The Trades Union Congress (TUC) analysis indicates that unsecured household debt, which includes loans, credit cards, and purchase hire agreements, is projected to increase by £1,400 in real terms on average. TUC predicts that by 2026, unsecured debt per household will reach a record level of £17,200, surpassing the previous high of £16,800 set in 2007. The figures are based on a combination of Office for National Statistics data for current figures and Office for Budget Responsibility predictions for the future, as reported by Sky News.
TUC general secretary, Paul Nowak, referred to it as a “debt timebomb” and emphasized that working people have been significantly impacted by rising costs due to years of stagnant pay. Torsten Bell, head of the Resolution Foundation think tank, warned that next year will be “messy,” with higher interest rates putting financial pressure on mortgage holders, as well as an increase in rent prices for renters.

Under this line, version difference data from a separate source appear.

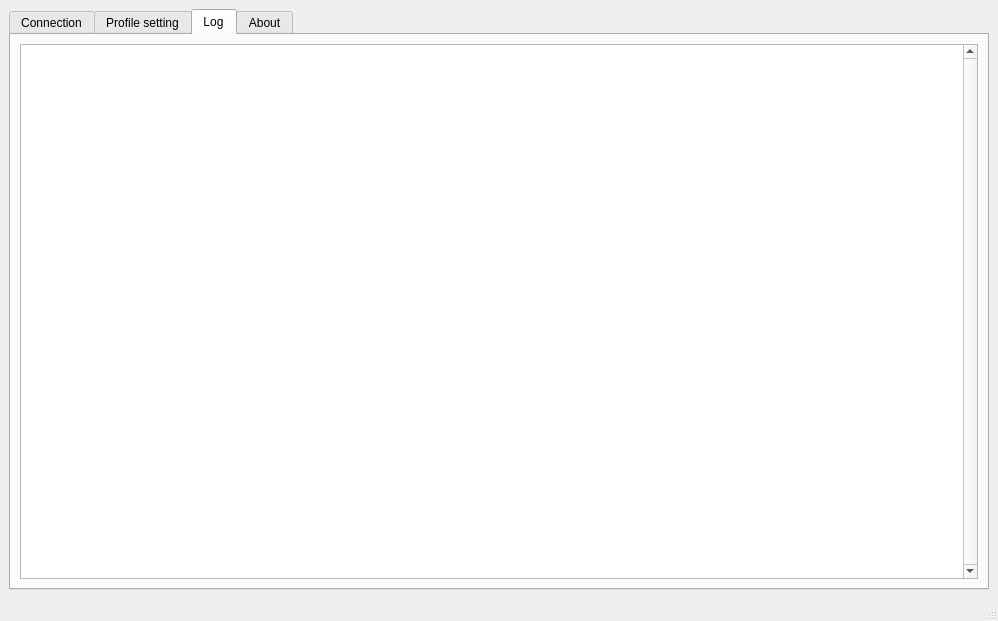
Above: mainwindow.ui from nghtsnw/etrodiag before the change. Below: the same form after it.
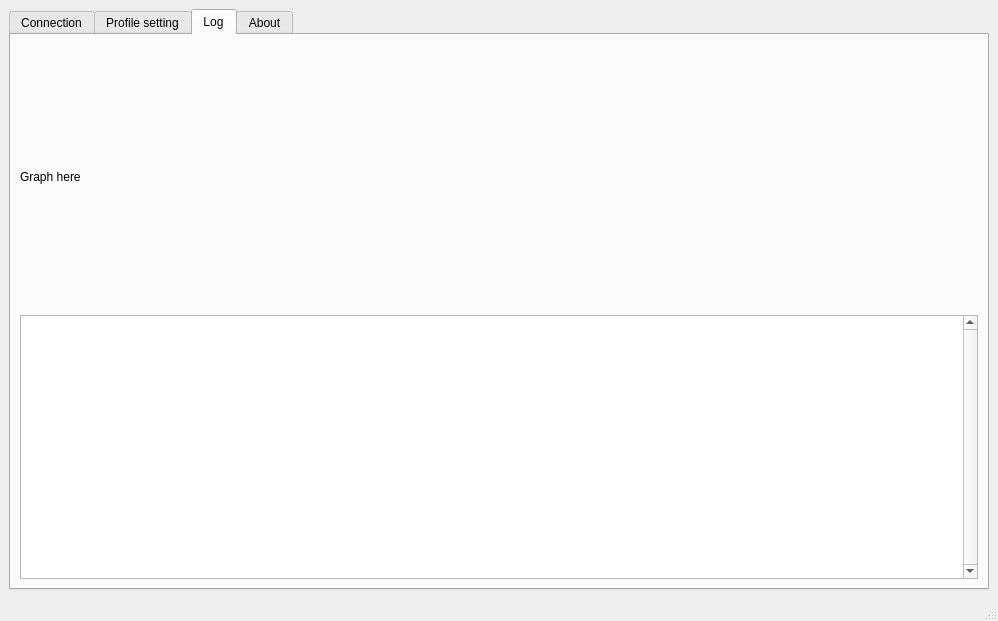
That is the form after the change. The open tabs and pages were chosen to show the change.

Commit message:
Adding graph view
Start working

```diff
--- a/mainwindow.ui
+++ b/mainwindow.ui
@@ -117,6 +117,13 @@
         <string>Log</string>
        </attribute>
        <layout class="QVBoxLayout" name="verticalLayout_3">
+        <item>
+         <widget class="QLabel" name="graphLabel">
+          <property name="text">
+           <string>Graph here</string>
+          </property>
+         </widget>
+        </item>
         <item>
          <widget class="QPlainTextEdit" name="logArea">
           <property name="sizePolicy">
```
Left out of the diff: 2 changed lines with no effect on the pictures. The commit also changes 2 other files.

In his annual New Year message, Mr. Nowak stated that Britain “cannot afford the Tories” and criticized the government for pushing families into debt while focusing on remaining in power instead of addressing the economic and living standards issues. He also highlighted that without a change, real wages won’t recover to their 2008 levels until 2028, leading to a prolonged economic stagnation that exposes working people to a cost-of-living crisis.